Pakistani President Asif Ali Zardari was to meet the leader of close ally China in Beijing on Wednesday, as he reaches out for increased investment to aid his country's ailing economy.

world Updated: Oct 15, 2008 09:41 IST

Pakistani President Asif Ali Zardari was to meet the leader of close ally China in Beijing on Wednesday, as he reaches out for increased investment to aid his country's ailing economy.

A possible deal between the countries on civil nuclear power is also highly anticipated. Such an agreement would serve as a counterpoint to a recent deal between India and the United States that cleared the way for American businesses to sell nuclear fuel and technology to India for use in its civilian programs.

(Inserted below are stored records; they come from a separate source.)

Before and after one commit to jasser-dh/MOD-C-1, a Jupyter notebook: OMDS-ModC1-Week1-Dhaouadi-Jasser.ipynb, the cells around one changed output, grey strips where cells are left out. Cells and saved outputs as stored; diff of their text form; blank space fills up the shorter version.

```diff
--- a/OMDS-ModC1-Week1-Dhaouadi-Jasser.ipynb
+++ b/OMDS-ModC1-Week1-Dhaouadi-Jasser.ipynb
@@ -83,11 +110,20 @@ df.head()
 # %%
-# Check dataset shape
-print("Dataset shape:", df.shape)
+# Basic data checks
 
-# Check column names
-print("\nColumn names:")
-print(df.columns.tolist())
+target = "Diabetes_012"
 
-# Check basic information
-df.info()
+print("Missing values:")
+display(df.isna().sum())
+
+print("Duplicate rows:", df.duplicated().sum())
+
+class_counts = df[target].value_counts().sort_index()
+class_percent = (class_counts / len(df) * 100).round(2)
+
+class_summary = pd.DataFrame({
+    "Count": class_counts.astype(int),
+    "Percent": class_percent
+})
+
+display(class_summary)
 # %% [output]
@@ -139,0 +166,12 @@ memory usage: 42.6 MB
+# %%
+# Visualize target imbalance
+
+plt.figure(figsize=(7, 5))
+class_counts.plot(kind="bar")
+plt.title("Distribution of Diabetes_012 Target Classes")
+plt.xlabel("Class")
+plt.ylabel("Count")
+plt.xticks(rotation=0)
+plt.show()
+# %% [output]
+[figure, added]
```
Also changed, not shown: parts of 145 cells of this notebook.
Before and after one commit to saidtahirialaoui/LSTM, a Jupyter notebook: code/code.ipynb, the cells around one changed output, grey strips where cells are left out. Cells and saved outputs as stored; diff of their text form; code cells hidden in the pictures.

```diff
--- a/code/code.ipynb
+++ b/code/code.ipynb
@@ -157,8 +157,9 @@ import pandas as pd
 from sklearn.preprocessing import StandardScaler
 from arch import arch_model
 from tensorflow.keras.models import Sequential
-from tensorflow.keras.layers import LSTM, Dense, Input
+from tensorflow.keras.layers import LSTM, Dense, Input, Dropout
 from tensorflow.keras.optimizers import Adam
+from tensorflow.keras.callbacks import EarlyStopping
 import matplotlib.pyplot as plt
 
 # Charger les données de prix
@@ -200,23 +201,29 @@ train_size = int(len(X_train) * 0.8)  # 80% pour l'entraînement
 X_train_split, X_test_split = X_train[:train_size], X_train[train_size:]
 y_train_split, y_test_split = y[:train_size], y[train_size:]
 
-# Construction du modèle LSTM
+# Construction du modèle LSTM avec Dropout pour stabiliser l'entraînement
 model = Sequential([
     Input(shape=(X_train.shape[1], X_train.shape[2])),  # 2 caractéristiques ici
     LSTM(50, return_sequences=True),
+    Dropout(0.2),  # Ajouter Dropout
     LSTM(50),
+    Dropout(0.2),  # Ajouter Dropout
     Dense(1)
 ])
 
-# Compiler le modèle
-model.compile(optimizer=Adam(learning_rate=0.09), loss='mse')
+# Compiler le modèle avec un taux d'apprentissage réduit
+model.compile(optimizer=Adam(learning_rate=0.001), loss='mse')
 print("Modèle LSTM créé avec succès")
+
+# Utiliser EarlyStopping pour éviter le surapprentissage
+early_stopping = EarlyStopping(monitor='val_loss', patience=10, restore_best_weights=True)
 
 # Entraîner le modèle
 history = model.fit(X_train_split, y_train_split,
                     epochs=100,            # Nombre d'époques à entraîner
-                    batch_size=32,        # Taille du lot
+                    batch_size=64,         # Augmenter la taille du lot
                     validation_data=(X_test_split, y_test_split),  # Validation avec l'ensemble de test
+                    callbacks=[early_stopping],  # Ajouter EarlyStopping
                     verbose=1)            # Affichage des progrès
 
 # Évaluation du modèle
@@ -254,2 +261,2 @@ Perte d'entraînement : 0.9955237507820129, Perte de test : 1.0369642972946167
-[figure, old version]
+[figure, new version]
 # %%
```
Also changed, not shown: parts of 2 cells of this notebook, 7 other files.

Zardari's four-day trip to China, his first official bilateral visit since taking office last month, demonstrates Pakistan's commitment to raising the "time-tested relationship to new heights," Pakistan's Foreign Affairs Ministry said in a statement. Chinese President Hu Jintao was to receive Zardari at a welcoming ceremony on Wednesday afternoon at the Great Hall of the People. The men were later expected to attend a signing ceremony for agreements including one encouraging Chinese investment in Pakistan, the Pakistani statement said.

Pakistan is desperately seeking assistance to alleviate an economic crisis brought on by higher oil and food prices. Increased expenses have pushed inflation to 25 per cent, wrecking the government's finances and exacerbating a trade gap that is fast eating up the country's foreign currency reserves. Pakistan and China have been close allies for decades, and China is a leading source of investment and arms supplies for Pakistan. Bilateral trade between the two topped US$7 billion last year, with a goal of reaching US$15 billion by 2011.

Both nations have also fought border wars with rival India. On Tuesday, Chinese Foreign Ministry spokesman Qin Gang gave no specifics about a nuclear agreement with Pakistan, but said the sides shared "sound cooperation in nuclear energy." "I'd like to stress our cooperation is totally consistent with the two countries' respective international obligations and is totally for peaceful purpose and subject to IAEA supervision," Qin said during a regularly scheduled news conference. Zardari also was scheduled to hold talks with other top Chinese leaders, including Premier Wen Jiabao and top legislator Wu Bangguo during his visit.

Zardari, the widower of slain ex-Prime Minister Benazir Bhutto, easily won the presidency last month after longtime U.S. ally Pervez Musharraf quit under threat of impeachment.